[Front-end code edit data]
▬▬▬▬▬▬

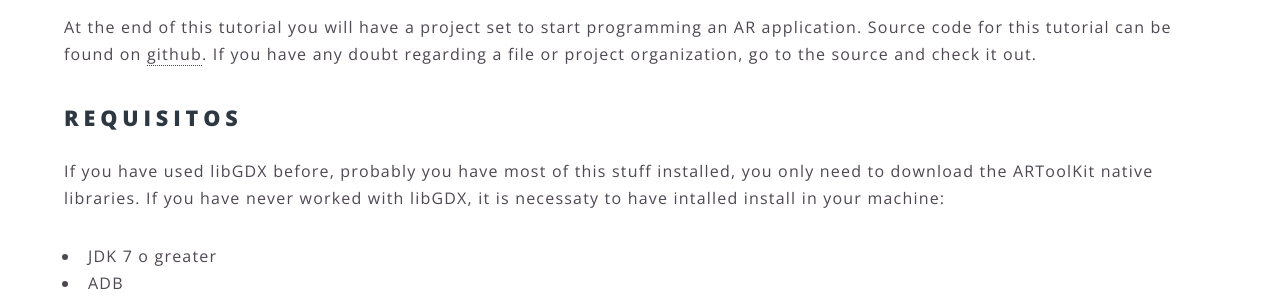
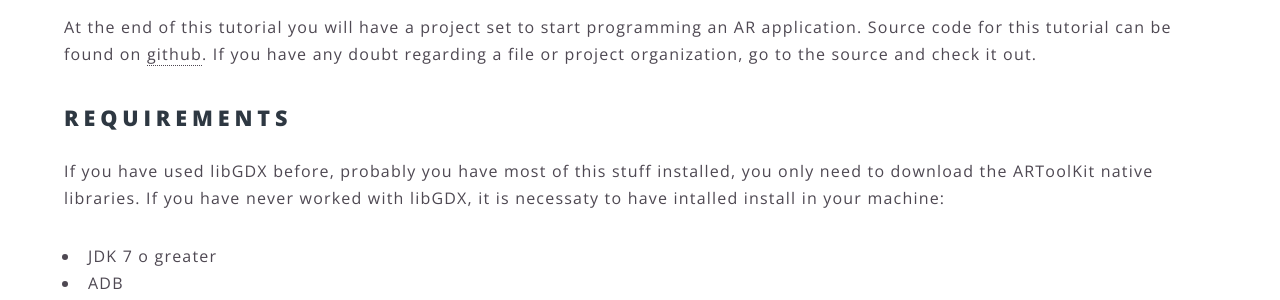
Before and after one commit to GLUD/trascendentAR, a Jekyll site: the page built from docs/en/setting_up_project.md, in a window 1280 px wide and 900 px high, scrolled down 424 px. Shown: the part 157-457 px from the top of the window. Built offline with Jekyll 4.4.1, drawn with Linux system fonts in a browser that asks for light colours.

Commit message:
Arreglar sintaxis

```diff
--- a/docs/en/setting_up_project.md
+++ b/docs/en/setting_up_project.md
@@ -8,7 +8,7 @@ ref: simple_app
 
 At the end of this tutorial you will have a project set to start programming an AR application. Source code for this tutorial can be found on [github](https://github.com/Juankz/arSimpleApp). If you have any doubt regarding a file or project organization, go to the source and check it out.
 
-## Requisitos
+## Requirements
 If you have used libGDX before, probably you have most of this stuff installed, you only need to download the ARToolKit native libraries. If you have never worked with libGDX, it is necessaty to have intalled install in your machine:
 
 * JDK 7 o greater
```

▬▬▬▬▬▬

● **What the exercise asks**
Skip the images and set down the rest of the data unchanged.

● **Reply**
Before and after one commit to GLUD/trascendentAR, a Jekyll site: the page built from docs/en/setting_up_project.md, in a window 1280 px wide and 900 px high, scrolled down 424 px. Shown: the part 157-457 px from the top of the window. Built offline with Jekyll 4.4.1, drawn with Linux system fonts in a browser that asks for light colours.

Commit message:
Arreglar sintaxis

```diff
--- a/docs/en/setting_up_project.md
+++ b/docs/en/setting_up_project.md
@@ -8,7 +8,7 @@ ref: simple_app
 
 At the end of this tutorial you will have a project set to start programming an AR application. Source code for this tutorial can be found on [github](https://github.com/Juankz/arSimpleApp). If you have any doubt regarding a file or project organization, go to the source and check it out.
 
-## Requisitos
+## Requirements
 If you have used libGDX before, probably you have most of this stuff installed, you only need to download the ARToolKit native libraries. If you have never worked with libGDX, it is necessaty to have intalled install in your machine:
 
 * JDK 7 o greater
```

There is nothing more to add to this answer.